Dr. Arthur W. Fisher was born at Pultneyville, New York, on February 14, 1872, and received his preliminary education at the cobblestone school in that village. When 17 he entered Sodus Academy, from which he graduated in June 1892. The following Fall he entered the Marion Collegiate Institute to prepare for Cornell University, which he entered in 1894, graduating four years later with the degree of Bachelor of Arts. He took a post-graduate course at Cornell and received his Ph.D. degree.

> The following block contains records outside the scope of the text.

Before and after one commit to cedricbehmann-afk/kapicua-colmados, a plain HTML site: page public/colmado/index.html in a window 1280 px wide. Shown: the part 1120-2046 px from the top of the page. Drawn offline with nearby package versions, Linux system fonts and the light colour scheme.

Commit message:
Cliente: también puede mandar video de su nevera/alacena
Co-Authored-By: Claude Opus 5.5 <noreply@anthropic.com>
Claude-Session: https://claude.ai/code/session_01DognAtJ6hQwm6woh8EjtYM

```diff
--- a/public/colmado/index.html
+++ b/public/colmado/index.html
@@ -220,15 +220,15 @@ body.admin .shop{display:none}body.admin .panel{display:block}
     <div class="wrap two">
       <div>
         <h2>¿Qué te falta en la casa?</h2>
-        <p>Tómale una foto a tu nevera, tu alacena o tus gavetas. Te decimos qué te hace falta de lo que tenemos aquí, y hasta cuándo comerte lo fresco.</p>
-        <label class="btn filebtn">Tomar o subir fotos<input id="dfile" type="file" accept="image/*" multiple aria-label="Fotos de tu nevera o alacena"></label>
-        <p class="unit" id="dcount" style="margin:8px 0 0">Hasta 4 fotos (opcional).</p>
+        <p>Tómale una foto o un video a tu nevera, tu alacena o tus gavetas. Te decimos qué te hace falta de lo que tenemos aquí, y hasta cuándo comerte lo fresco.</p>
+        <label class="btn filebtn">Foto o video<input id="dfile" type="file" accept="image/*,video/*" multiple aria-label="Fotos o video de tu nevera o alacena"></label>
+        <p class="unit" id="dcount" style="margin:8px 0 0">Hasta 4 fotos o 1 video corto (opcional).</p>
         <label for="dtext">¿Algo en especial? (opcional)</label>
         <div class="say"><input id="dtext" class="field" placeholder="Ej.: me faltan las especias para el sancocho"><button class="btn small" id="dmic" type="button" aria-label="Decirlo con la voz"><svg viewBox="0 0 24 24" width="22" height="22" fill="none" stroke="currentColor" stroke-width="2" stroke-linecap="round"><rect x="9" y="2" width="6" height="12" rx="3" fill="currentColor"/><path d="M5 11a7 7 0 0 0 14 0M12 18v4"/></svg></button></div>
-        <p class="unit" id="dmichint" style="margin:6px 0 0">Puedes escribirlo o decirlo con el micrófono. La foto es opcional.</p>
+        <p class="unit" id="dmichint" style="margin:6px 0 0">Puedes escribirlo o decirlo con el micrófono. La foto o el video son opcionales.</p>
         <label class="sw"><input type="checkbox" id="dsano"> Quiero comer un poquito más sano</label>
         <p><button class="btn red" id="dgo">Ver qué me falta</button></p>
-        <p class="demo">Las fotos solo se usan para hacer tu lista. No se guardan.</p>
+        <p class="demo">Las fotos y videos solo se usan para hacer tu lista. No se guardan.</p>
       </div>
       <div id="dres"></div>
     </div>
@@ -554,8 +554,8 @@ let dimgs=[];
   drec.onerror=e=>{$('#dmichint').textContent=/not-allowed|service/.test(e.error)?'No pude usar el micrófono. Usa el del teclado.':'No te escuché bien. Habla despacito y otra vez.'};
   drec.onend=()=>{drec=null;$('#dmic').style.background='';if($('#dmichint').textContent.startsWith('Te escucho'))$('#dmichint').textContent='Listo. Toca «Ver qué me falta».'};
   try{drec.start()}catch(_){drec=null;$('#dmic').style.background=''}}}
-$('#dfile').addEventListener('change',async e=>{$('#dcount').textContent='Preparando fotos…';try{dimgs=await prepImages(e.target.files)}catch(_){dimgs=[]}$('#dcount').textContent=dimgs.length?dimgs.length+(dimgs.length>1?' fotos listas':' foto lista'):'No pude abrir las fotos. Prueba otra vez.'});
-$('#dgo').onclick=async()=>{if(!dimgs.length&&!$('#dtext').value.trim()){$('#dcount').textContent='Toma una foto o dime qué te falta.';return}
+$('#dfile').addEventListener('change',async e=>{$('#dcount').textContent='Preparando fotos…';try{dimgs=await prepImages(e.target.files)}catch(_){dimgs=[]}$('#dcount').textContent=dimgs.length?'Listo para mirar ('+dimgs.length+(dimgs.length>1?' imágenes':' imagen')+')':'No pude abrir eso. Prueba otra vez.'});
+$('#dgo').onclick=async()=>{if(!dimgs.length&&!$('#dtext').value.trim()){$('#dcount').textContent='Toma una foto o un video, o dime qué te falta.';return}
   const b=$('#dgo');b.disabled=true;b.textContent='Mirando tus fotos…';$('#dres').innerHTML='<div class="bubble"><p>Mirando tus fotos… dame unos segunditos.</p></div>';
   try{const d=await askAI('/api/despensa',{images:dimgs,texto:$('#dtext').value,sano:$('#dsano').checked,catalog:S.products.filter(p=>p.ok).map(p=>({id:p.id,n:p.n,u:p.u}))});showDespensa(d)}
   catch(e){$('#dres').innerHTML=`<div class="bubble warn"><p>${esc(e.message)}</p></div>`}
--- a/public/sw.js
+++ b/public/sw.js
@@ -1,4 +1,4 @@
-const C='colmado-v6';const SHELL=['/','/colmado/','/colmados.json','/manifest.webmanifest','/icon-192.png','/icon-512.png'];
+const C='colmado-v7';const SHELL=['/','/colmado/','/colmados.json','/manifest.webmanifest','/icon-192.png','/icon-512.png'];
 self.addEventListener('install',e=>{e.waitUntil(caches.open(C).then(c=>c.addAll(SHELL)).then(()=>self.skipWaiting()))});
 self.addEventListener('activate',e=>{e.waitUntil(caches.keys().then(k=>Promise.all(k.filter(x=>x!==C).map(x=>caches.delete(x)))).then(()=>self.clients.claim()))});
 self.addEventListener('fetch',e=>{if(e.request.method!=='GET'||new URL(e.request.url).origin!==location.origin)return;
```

He taught for several years, and in 1905 entered the Medical School at Ann Arbor, Mich., from which he graduated with the degree of M.D. He remained at the college where he did research work in the laboratories, making several chemical discoveries. After leaving Ann Arbor he went to Toledo, Ohio, where he became the head of the faculty of the medical school. In 1914 Dr. Fisher came to his home town to resume active practice. He contributed to “Medical World” and wrote a series of poems which appeared in book form under the titles of “Lake Breezes,” “Land Breezes,” and “Niagara and Other Poems.”

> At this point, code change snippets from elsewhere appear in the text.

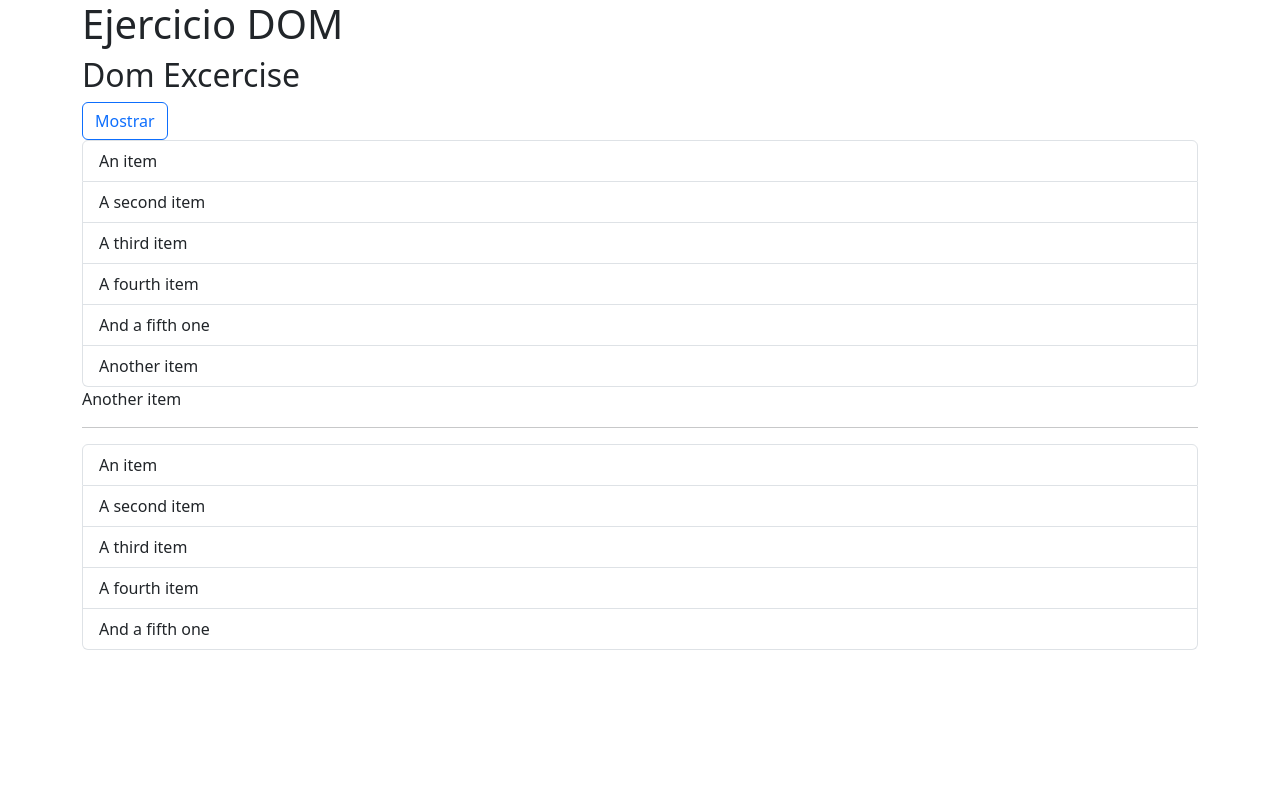
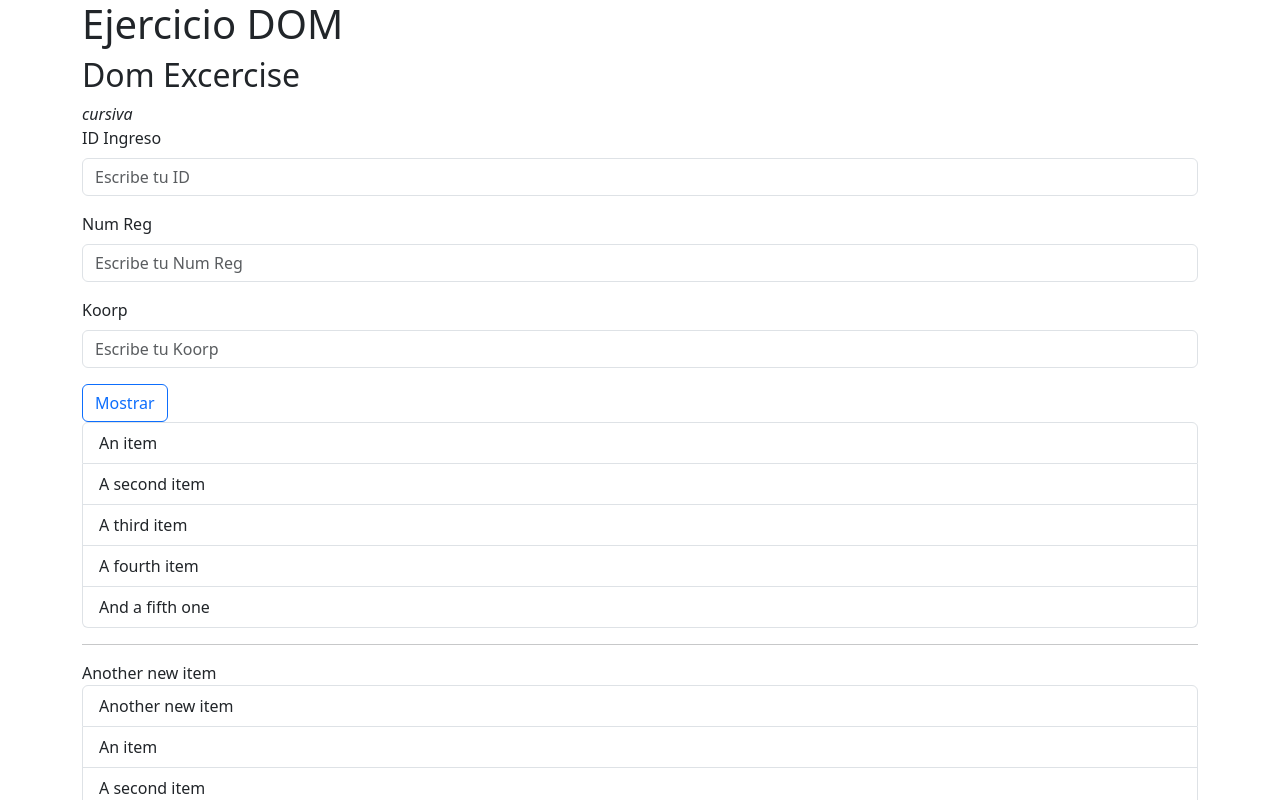
Before and after one commit to Macel6B/ejercicioDOM, a plain HTML site: page index.html in a window 1280 px wide. Both pictures are taken after a click on the button "Mostrar". Shown: the top 800 px of the page. Drawn offline with nearby package versions, Linux system fonts and the light colour scheme.

Commit message:
Actualización de método insertAdjacentHTML, función para convertir a mayúsculas y eventos blur

```diff
--- a/index.html
+++ b/index.html
@@ -11,7 +11,28 @@
     <main class="container">
         <h1 id="encabezado1">DOM Ejercicio</h1>
         <h2 id="encabezado2">DOM Ejercicio</h2>
-        <button type="button" id="btnMostrar" class="btn btn-outline-primary">Mostrar</button>
+        <em onclick="modifica();">cursiva</em>
+
+        <form>
+            <div class="mb-3">
+                <label for="txtID" class="form-label">ID Ingreso</label>
+                <input type="email" class="form-control" id="txtID" placeholder="Escribe tu ID">
+            </div>
+            <div class="mb-3">
+                <label for="txtReg" class="form-label">Num Reg</label>
+                <input type="Numero de Registro" class="form-control" id="txtReg" placeholder="Escribe tu Num Reg">
+            </div>
+            <div class="mb-3">
+                <label for="txtKoorp" class="form-label">Koorp</label>
+                <input type="Koorp" class="form-control" id="txtKoorp" placeholder="Escribe tu Koorp">
+            </div>
+
+
+
+            <button type="button" id="btnMostrar" class="btn btn-outline-primary">Mostrar</button>
+
+        </form>
+
 
         <ul class="list-group">
             <li class="list-group-item">An item</li>
@@ -30,6 +51,21 @@
         </ul>
     </main>
 
+    <!-- ejercicios jc final -->
+
+    <!-- off canvas -->
+
+    <!-- <div class="offcanvas offcanvas-start show" tabindex="-1" id="offcanvas" aria-labelledby="offcanvasLabel">
+        <div class="offcanvas-header">
+          <h5 class="offcanvas-title" id="offcanvasLabel">Offcanvas</h5>
+          <button type="button" class="btn-close" data-bs-dismiss="offcanvas" aria-label="Close"></button>
+        </div>
+        <div class="offcanvas-body">
+          Content for the offcanvas goes here. You can place just about any Bootstrap component or custom elements here.
+        </div>
+      </div> -->
+
+
     <script href="https://cdn.jsdelivr.net/npm/bootstrap@5.3.5/dist/css/bootstrap.min.css" rel="stylesheet" integrity="sha384-SgOJa3DmI69IUzQ2PVdRZhwQ+dy64/BUtbMJw1MZ8t5HZApcHrRKUc4W0kG879m7" crossorigin="anonymous"></script></script>
     <script src="./main.js"></script>
 </body>
--- a/main.js
+++ b/main.js
@@ -5,19 +5,19 @@ let btnMostrar = document.getElementById("btnMostrar");
 let encabezado1 = document.getElementById("encabezado1");
 let encabezado2 = document.getElementById("encabezado2");
 let listas = document.getElementsByTagName("ul");
-let elementos = document.getElementsByClassName("list-group-item");
-let otroElemento = document.querySelector("ul>li");
+let txtReg = document.getElementById("txtReg");
+let txtID = document.getElementById("txtID");
 
-console.log("otro elemento", otroElemento);
+// console.log("otro elemento", otroElemento);
 
 
-console.log(listas.length);
+// console.log(listas.length);
 
-console.log(listas.item(1));
+// console.log(listas.item(1));
 
-console.log(elementos.length);
+// console.log(elementos.length);
 
-console.log(elementos.item(2));
+// console.log(elementos.item(2));
 
 
 encabezado1.innerText = "Ejercicio DOM";
@@ -28,20 +28,48 @@ console.log(encabezado1.innerText);
 
 // Boton Especial
 
-btnMostrar.addEventListener("click", function (event){
+btnMostrar.addEventListener("click", function (event) {
     event.preventDefault();
     console.log("botón btn Modificar presionado");
 
     let elementoUno = document.createElement("li");
-    elementoUno.innerText="Another item"; // Equivalente a <li>Another item</li>
+    elementoUno.innerText = "Another item"; // Equivalente a <li>Another item</li>
     elementoUno.classList.add("list-group-item");
 
     let elementoDos = elementoUno.cloneNode(true);
 
     // listas.item(0).before(elementoUno);
     // listas.item(0).prepend(elementoDos);
-    listas.item(0).append(elementoUno);
-    listas.item(0).after(elementoDos);
+    // listas.item(0).append(elementoUno);
+    // listas.item(0).after(elementoDos);
 
+    // listas.item(1).insertAdjacentElement("afterbegin", elementoDos)
+    // listas.item(1).insertAdjacentElement("beforeend", elementoUno)
+
+    listas.item(1).insertAdjacentHTML("beforebegin", `<li class="list-group-item">Another new item</li>`)
+    listas.item(1).insertAdjacentHTML("afterend", `<li class="list-group-item">Another before begin \n item</li>`)
+    listas.item(1).insertAdjacentHTML("afterbegin", `<li class="list-group-item">Another new item</li>`)
+    listas.item(1).insertAdjacentHTML("beforeend", `<li class="list-group-item">Another before begin \n item</li>`)
+
+}); //btnMostrar
+
+//Load se ejecuta cuando termina de cargar todos los elementos de la página
+window.addEventListener("load", function (event){
+    console.log("Se terminó de cargar la página");
+
+}); //load
+
+function txtToUpper(event){
+    event.preventDefault();
+    event.target.value = event.target.value.trim().toUpperCase();
+}
+
+// blur -> cuando se sale del campo
+txtID.addEventListener("blur", txtToUpper); //txtID
+txtKoorp.addEventListener("blur", txtToUpper); //txtKoorp
+
+txtReg.addEventListener("blur", function (event){
+    event.preventDefault();
+    txtReg.value = txtReg.value.trim().slice(0,10);
 
 });
```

From an obituary supplied by his nephew, Philip C. Fisher, May 2003.
On May 15, 2006 The Corporation of the City of Niagara Falls was granted a new Coat of Arms, including the motto “Tread the Smoother Ways of Peace.” This motto was taken from Dr. Fisher’s poem Niagara, which the Canadian Heraldic Authority found on this website. From the description:
“This sentence is taken from Dr. Arthur William Fisher’s poem Niagara, published in 1924. As Niagara Falls is the most famous border city in Canada, this alludes to the peaceful relationship with the United States, valued particularly in a region that saw terrible battles in the War of 1812. This motto can serve as an exhortation to all citizens to advance the cause of peace.”

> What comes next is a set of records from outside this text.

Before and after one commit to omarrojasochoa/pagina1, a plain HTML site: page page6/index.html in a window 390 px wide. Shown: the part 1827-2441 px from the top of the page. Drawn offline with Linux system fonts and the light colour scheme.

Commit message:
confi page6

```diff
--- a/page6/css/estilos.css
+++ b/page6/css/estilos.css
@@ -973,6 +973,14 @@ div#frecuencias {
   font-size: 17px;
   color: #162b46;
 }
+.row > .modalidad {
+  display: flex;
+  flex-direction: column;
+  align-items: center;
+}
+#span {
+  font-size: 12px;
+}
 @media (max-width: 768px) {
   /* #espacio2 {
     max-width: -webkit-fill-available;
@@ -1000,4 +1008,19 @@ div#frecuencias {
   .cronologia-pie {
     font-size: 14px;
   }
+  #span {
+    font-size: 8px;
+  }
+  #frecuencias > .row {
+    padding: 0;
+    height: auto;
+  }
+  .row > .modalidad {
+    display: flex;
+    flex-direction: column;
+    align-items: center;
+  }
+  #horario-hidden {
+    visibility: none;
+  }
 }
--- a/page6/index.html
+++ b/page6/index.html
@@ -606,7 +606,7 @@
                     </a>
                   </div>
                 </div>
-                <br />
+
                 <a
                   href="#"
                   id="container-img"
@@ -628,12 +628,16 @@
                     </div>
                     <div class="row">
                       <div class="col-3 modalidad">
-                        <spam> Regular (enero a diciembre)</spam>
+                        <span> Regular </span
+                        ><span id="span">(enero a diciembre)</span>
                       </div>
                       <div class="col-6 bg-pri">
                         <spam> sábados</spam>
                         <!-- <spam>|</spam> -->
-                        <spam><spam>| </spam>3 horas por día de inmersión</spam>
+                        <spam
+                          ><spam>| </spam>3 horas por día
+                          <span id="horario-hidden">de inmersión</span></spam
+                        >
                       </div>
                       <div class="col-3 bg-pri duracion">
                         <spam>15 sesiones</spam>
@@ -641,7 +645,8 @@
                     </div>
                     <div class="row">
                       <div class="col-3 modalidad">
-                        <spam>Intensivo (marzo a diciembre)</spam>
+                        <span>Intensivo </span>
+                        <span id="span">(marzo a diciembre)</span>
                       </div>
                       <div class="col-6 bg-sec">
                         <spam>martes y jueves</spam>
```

“Melinda Nowikowski is a failed journalism major, who currently resides in Kettering, Ohio. She has been writing poetry since she was old enough to understand the concept of rhyme, which is to say approximately 25 years. Her husband, Tony Nowikowski, a web engineer, was the subject of this work.
At this time, she is employed as a part-time document preparation assistant, animal shelter volunteer and full-time cat slave. She composes poetry when it arrives in her head, as well as character fiction.
The Nowikowskis make frequent visits to Ontario, Canada — especially the wine country. The visit to Niagara Falls was the first of many pleasant trips to Niagara and other parts of southern Ontario, a family tradition that will, doubtless, continue.”
Adelaide Crapsey was born on September 9, 1878 in Brooklyn, New York. She was the third daughter of Episcopalian Rev. Algernon Sidney Crapsey and Adelaide Trowbridge Crapsey. She was an honours student at Vassar College, and then became a teacher. She contracted tuberculosis somewhere around 1903, and died on October 8, 1914.
She had been working on a study of metrics that proved too exhausting for her to continue after the onset of her illness, and so she concentrated on poetry. She is known as the inventor of the cinquain – a poem of 5 short lines of unequal length, of which Niagara is one. Her poems were published posthumously.
Bill Cattey has been employed at the Massachusetts Institute of Technology for 17 years as a software engineer after getting his degree in Computer Engineering from there. Bill is quite sure of himself as an engineer, but is a little uncomfortable calling himself a poet. He knows he started early with a haiku he wrote in elementary school, but after that he can find only one additional poem written before entering MIT.
He attributes that second poem’s being published in his high school literary magazine to be an artifact of them being hungry for copy rather than any literary value to the work.
Bill, with the aid of a collaborator, has set two of his poems to music. He hopes to publish his work through more conventional literary channels in the future. Bill currently publishes all his poetry, including many works in progress, on a personal web site: http://web.mit.edu/wdc/www/poetry